Change listing data
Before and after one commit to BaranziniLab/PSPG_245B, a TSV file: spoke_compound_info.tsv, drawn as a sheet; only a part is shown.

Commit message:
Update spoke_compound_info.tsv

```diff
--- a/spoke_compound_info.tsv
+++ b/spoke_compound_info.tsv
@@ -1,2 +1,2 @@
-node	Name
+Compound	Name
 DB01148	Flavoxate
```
...
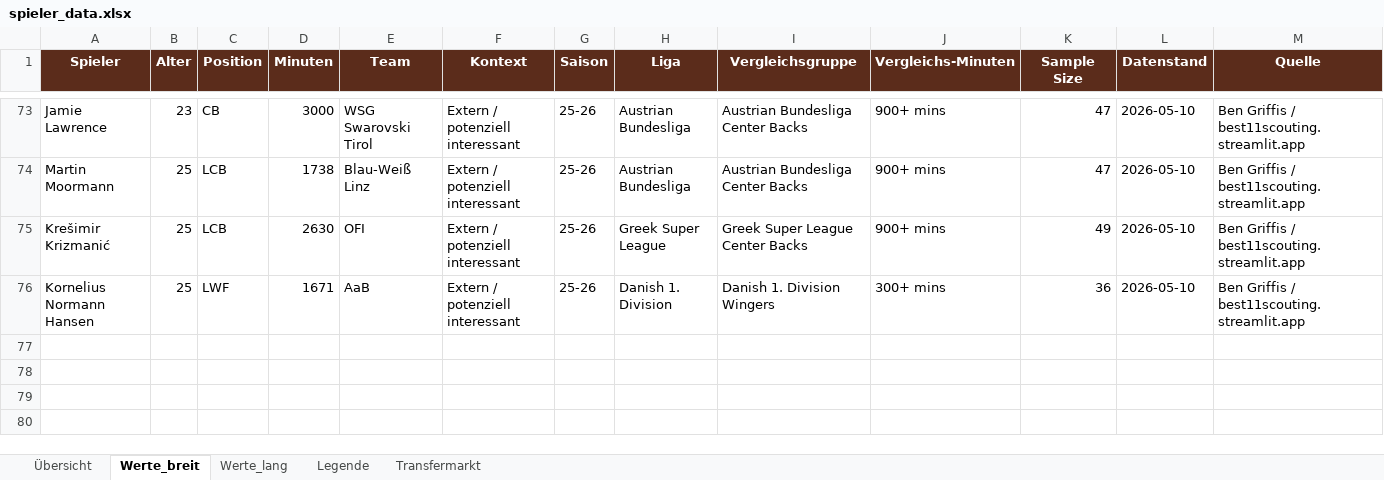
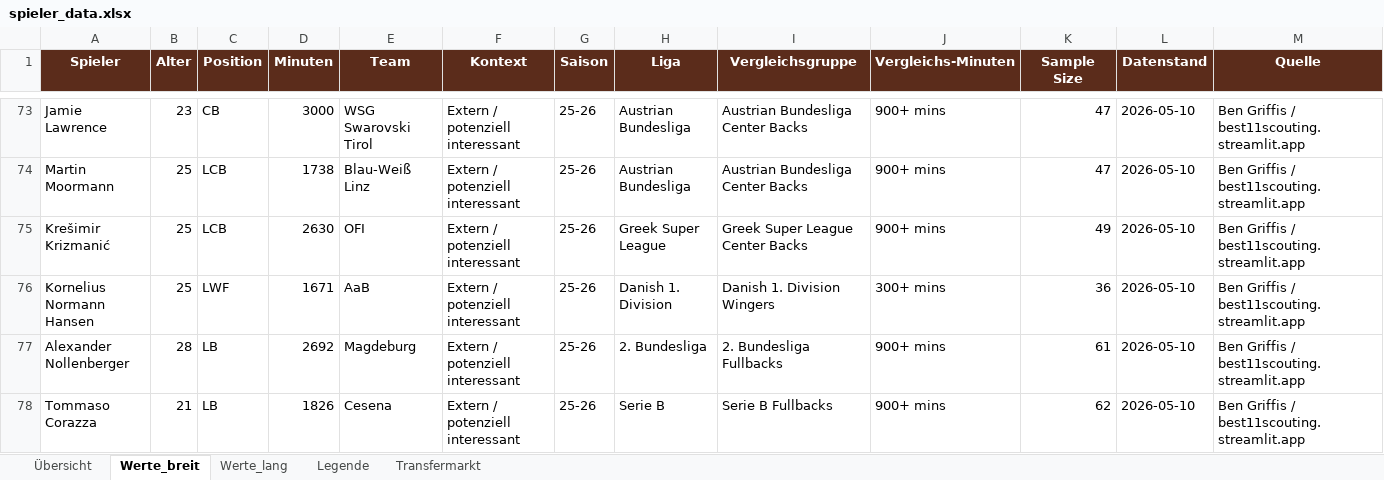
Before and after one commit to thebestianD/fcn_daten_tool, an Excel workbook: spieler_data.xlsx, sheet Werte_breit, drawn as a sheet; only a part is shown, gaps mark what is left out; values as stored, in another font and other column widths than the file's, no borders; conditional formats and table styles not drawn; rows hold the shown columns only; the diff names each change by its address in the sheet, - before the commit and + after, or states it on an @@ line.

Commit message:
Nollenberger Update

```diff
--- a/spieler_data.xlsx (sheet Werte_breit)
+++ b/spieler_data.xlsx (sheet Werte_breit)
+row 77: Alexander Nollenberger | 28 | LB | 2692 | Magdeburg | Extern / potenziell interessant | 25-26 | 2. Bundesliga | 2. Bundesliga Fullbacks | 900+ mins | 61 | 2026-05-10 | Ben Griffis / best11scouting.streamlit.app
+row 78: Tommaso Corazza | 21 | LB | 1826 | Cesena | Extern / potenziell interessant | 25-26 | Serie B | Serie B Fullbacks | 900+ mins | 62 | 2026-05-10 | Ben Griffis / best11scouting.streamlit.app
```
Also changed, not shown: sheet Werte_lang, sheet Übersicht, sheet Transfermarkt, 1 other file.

The problem
Extract every line above that contains the word "Nollenberger".

Solution for this exercise
Nollenberger Update
+row 77: Alexander Nollenberger | 28 | LB | 2692 | Magdeburg | Extern / potenziell interessant | 25-26 | 2. Bundesliga | 2. Bundesliga Fullbacks | 900+ mins | 61 | 2026-05-10 | Ben Griffis / best11scouting.streamlit.app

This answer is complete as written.